Perhaps my pessimism has its roots in history; modern-day Detroiters never get used to good times for too long. For every good thing, there seems to be a bad thing. For every announcement, there is another story about senseless murder, a school without resources, a business owner struggling to find customers.
I’d like to share two short stories to illustrate what feels like a tenuous moment we find ourselves in as Detroit lovers. On one side, you have something amazing: Young people flooding Detroit with good tidings. My example is that of my niece, who decided that she wanted to celebrate her 17th birthday in Detroit. Another example is a family friend who regularly posts pictures of herself in the city, hanging out at cultural institutions of all kinds.
Here is what both of those examples have in common: Both young women live in suburbs that have wealth beyond compare. In theory, there is no reason for them to venture out of their secure little bubbles. They could find great food, good times and like-minded people just in their backyards. But they went out of their way to explore Detroit – the downtown, the neighborhoods. They shared what they saw and experienced on social media. That’s a good thing, particularly as Millennials see and emulate those images. More people = more investment.
But here’s what also worries me, even in the midst of what seems like the city’s stable revival. Recently, my family and I went to Fort Wayne for a holiday tour of this historic site. The volunteers could not have been more cordial. The setting was magnificent. The stories were impressive, told by docents and people dressed as characters of every time period from President Lincoln to World War II. The tour took nearly three hours to complete, and we got to see and experience the majority of this historic site.
Yet the evidence of decades of disinvestment were easy to see. Houses that once held soldiers and their families are now falling into the ground. These homes and buildings were stripped of their basic needs, such as gutters. Volunteers repaired what they could with limited resources. But with a small budget and little to no support from the outside, many of the historic buildings are now in such a state of disrepair that they likely cannot be fully restored.
My only thought that afternoon was: Please, Detroit, don’t screw this up. Find a way to save your historic sites. Write one more grant. Seek one more foundation to contribute. Start an online fund that we all can contribute to, even if it’s $5 like we paid per person for this very fine tour. There are so many good things in this city; surely, they can outweigh the bad.
For all of my confidence that Detroit is beyond the tipping point…that is has tipped toward the right direction and then some…you see a place like this, and you realize just how significant the fight is to regain the glorious city that once was and certainly can be again.

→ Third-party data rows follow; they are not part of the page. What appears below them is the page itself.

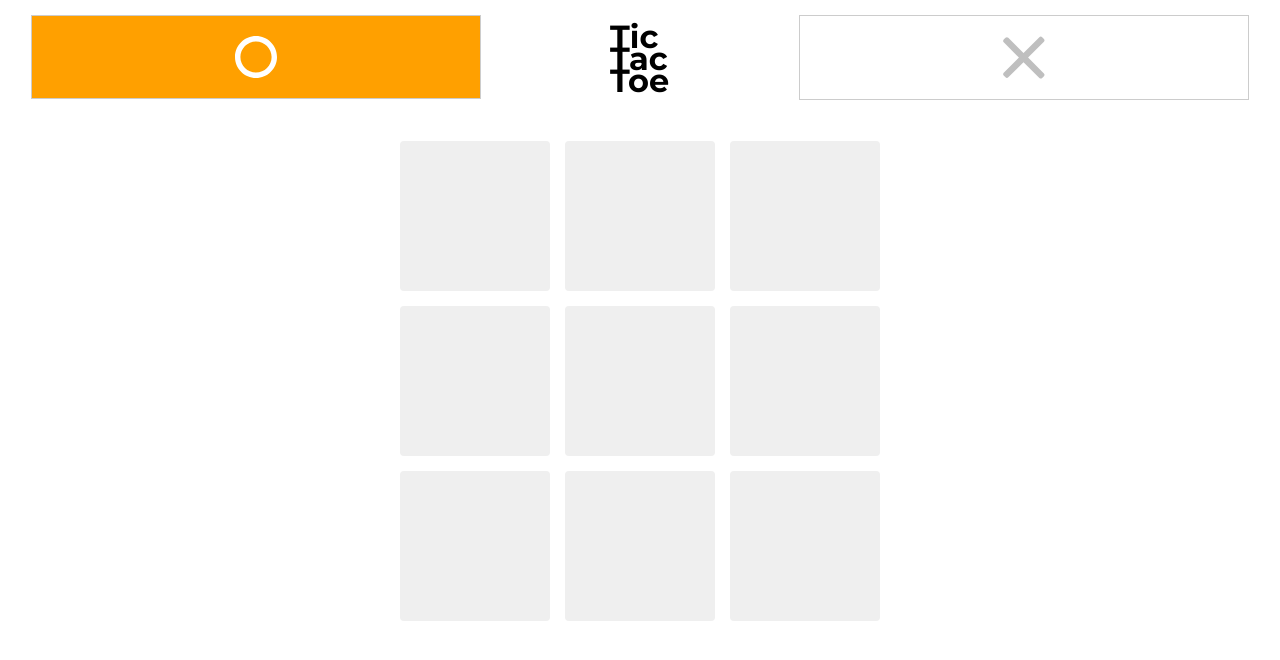
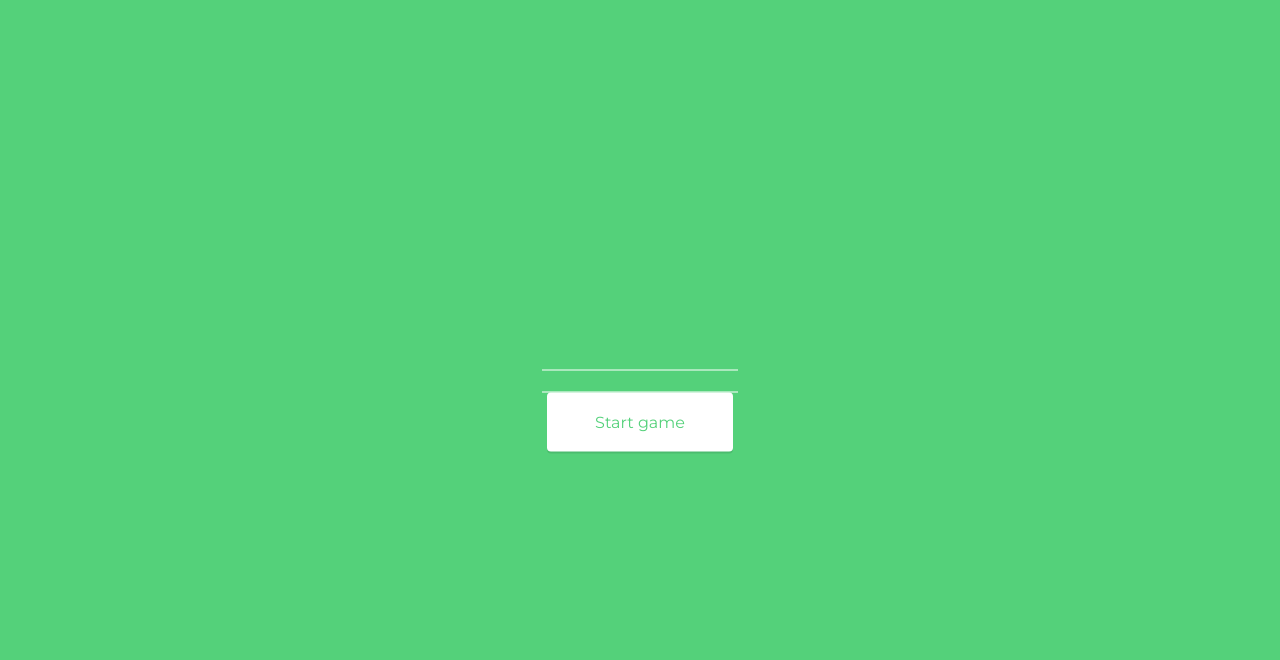
Before and after one commit to tylerwp/tic-tac-toe, a plain HTML site: page index.html in a window 1280 px wide. Both pictures are taken after a click on the link "Start game". Drawn offline with nearby package versions, Linux system fonts and the light colour scheme.

Commit message:
added custom player name view

```diff
--- a/css/style.css
+++ b/css/style.css
@@ -14,6 +14,14 @@ h1 {
   margin: 0 auto;
   text-align: left;
   width: 1.875em; }
+
+input.playername
+{
+    border: 0px solid #FFF;
+    border-bottom-width: 1px;
+    background-color: transparent;
+    outline: none;
+}
 
 .button {
   background: #fff;
--- a/index.html
+++ b/index.html
@@ -16,6 +16,14 @@
       <a href="#" class="button">Start game</a>
     </header>
   </div>
+<div class="screen screen-start" id="startPlayers">
+    <header>
+      <div><input type="text" name="P1name" id="P1name" class="playername"/></div>
+      <div><input type="text" name="P1name" id="P2name" class="playername"/></div>
+      <a href="#" class="button">Start game</a>
+    </header>
+  </div>
+
   <div class="board" id="board">
     <header>
       <h1>Tic Tac Toe</h1>
--- a/js/TTTapp.js
+++ b/js/TTTapp.js
@@ -65,12 +65,14 @@ function tttPlayers(playerName){
 //create new gameboard
 var tttGame = new TicTacToeGame();
 
-//create new players
-var P1 = new tttPlayers("Tyler");
-var P2 = new tttPlayers("Jennifer");//*** if P2 player name = NoobRobo then apply AI
+//add players vars
+var P1 = null;
+var P2 = null;
 
 // hide game board view
 $('#board').hide();
+//hide player setup
+$('#startPlayers').hide();
 // ready player one
 $('#player1').toggleClass('active');
 // hide finish view
@@ -79,7 +81,23 @@ $('#finish').hide();
 //start button click event to trigger board view
 $("#start .button").on("click",function(){
     $("#start").hide();
+    $('#startPlayers').show();
+
+//create new players
+
+
+});
+
+$("#startPlayers .button").on("click",function(){
+
+    //validate input
+        //create new players
+        P1 = new tttPlayers($('#P1name').val());
+        P2 = new tttPlayers($('#P2name').val());//*** if P2 player name = NoobRobo then apply AI
+
+    $('#startPlayers').hide();
     $('#board').show();
+
 });
 
 
```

And you steel yourself to continue to support Detroit in any way you can – by moving there, by shopping there, by working there, by pushing for good government and hoping for great leadership.
Dearest Detroit, don’t screw this up.